> **Aim of the task**: The word "Since" marks the lines to copy; find all of them in the entries below.

************

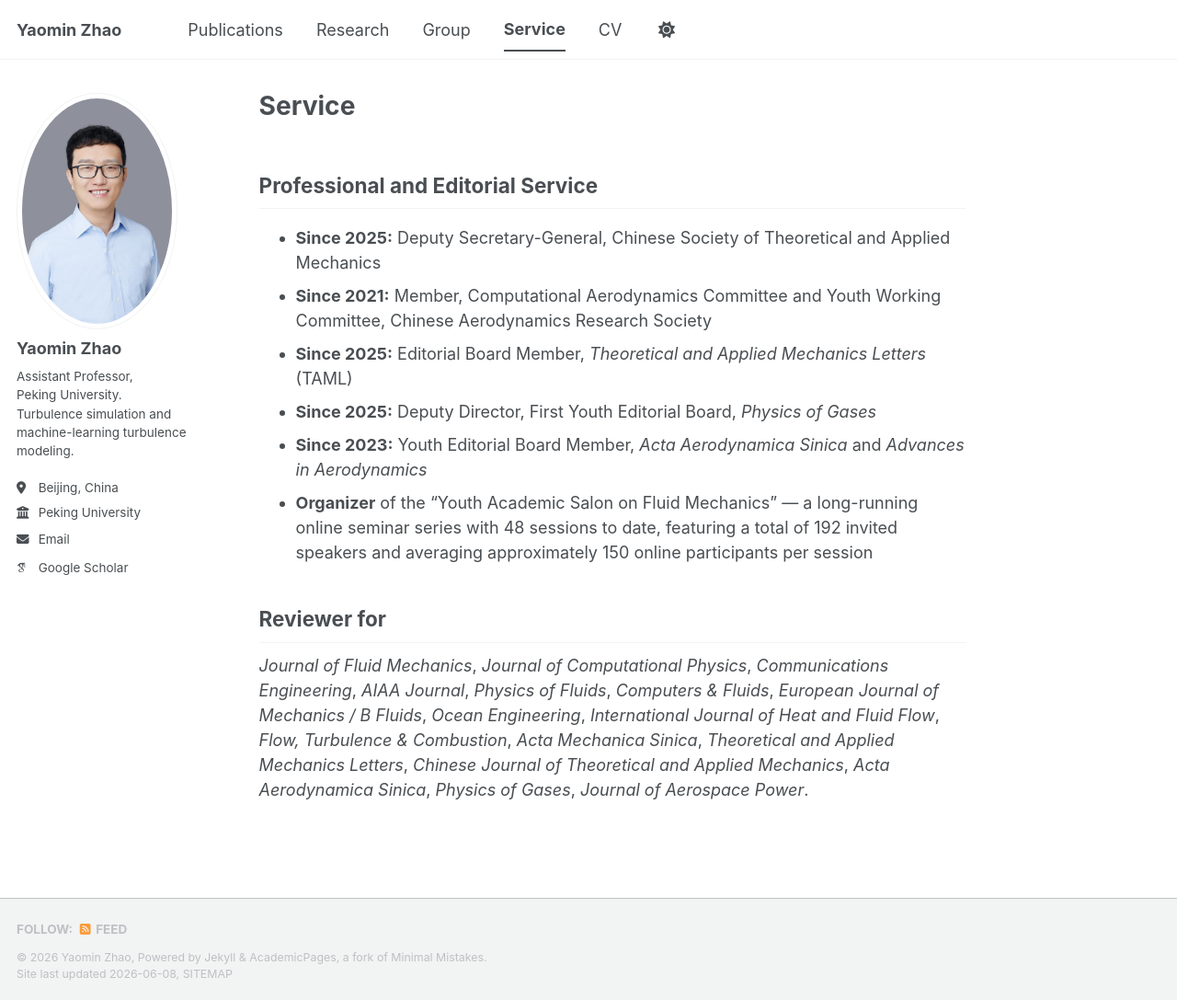
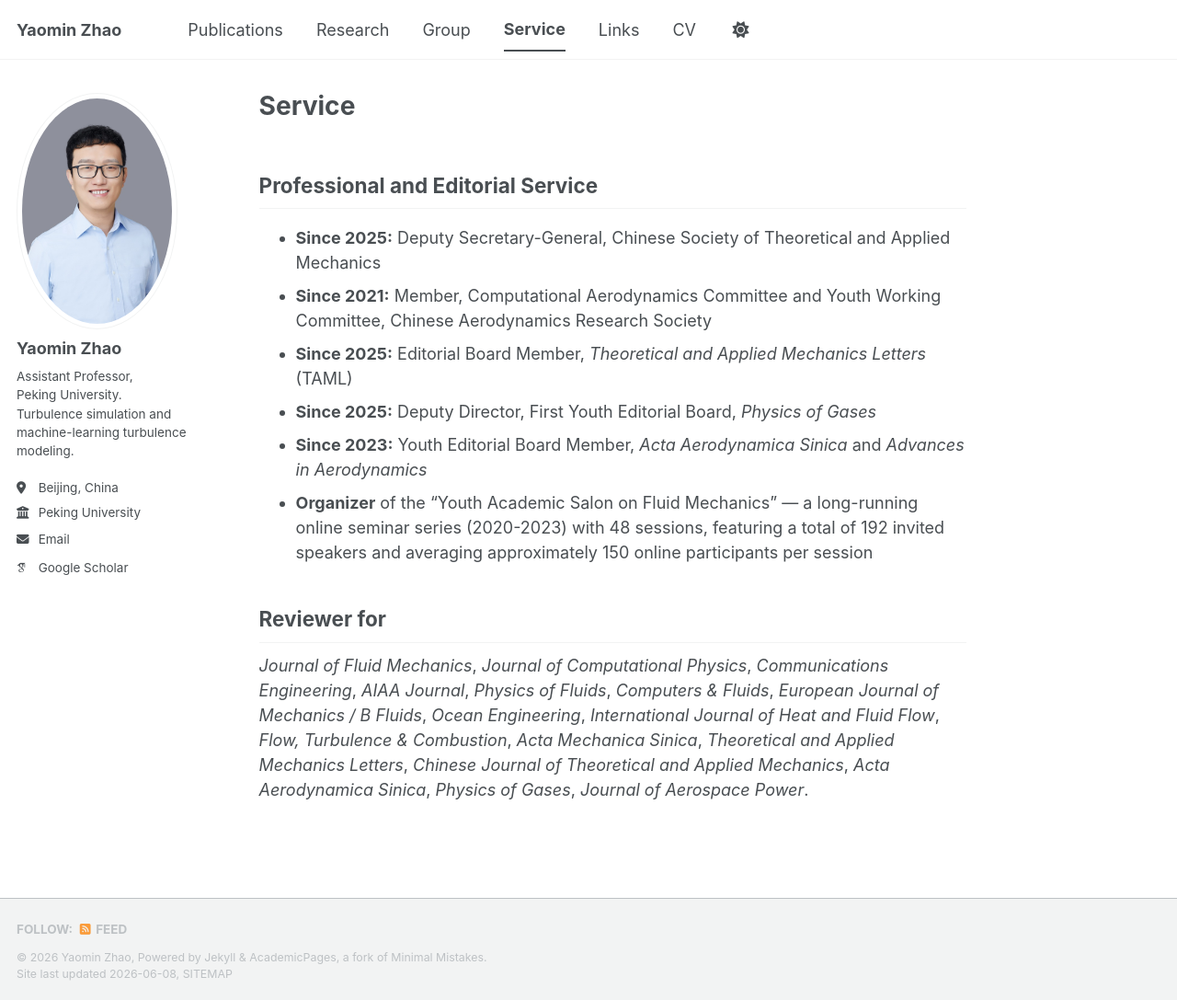
Before and after one commit to YMGroup-PKU/YMGroup-PKU.github.io, a Jekyll site: the page built from _pages/service.md, in a window 1280 px wide and 1087 px high. Shown: the whole window at 92% size. Built offline with Jekyll 4.4.1, drawn with Linux system fonts in a browser that asks for light colours; some web fonts are replaced; a script bundle is joined from its source files by our own code; library files that are not in the unit come from our copies.

Commit message:
Add Links page with PKU and professional organization links

```diff
--- a/_data/navigation.yml
+++ b/_data/navigation.yml
@@ -13,5 +13,8 @@
   - title: "Service"
     url: /service/
 
+  - title: "Links"
+    url: /links/
+
   - title: "CV"
     url: /files/cv.pdf
--- a/_pages/service.md
+++ b/_pages/service.md
@@ -12,7 +12,7 @@
 - **Since 2025:** Editorial Board Member, *Theoretical and Applied Mechanics Letters* (TAML)
 - **Since 2025:** Deputy Director, First Youth Editorial Board, *Physics of Gases*
 - **Since 2023:** Youth Editorial Board Member, *Acta Aerodynamica Sinica* and *Advances in Aerodynamics*
-- **Organizer** of the "Youth Academic Salon on Fluid Mechanics" — a long-running online seminar series with 48 sessions to date, featuring a total of 192 invited speakers and averaging approximately 150 online participants per session
+- **Organizer** of the "Youth Academic Salon on Fluid Mechanics" — a long-running online seminar series (2020-2023) with 48 sessions, featuring a total of 192 invited speakers and averaging approximately 150 online participants per session
 
 ## Reviewer for
 
```
Also changed, not shown: _pages/links.md (added, +19 -0 lines).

************

> **Response to the exercise**:
 - **Since 2025:** Editorial Board Member, *Theoretical and Applied Mechanics Letters* (TAML)
 - **Since 2025:** Deputy Director, First Youth Editorial Board, *Physics of Gases*
 - **Since 2023:** Youth Editorial Board Member, *Acta Aerodynamica Sinica* and *Advances in Aerodynamics*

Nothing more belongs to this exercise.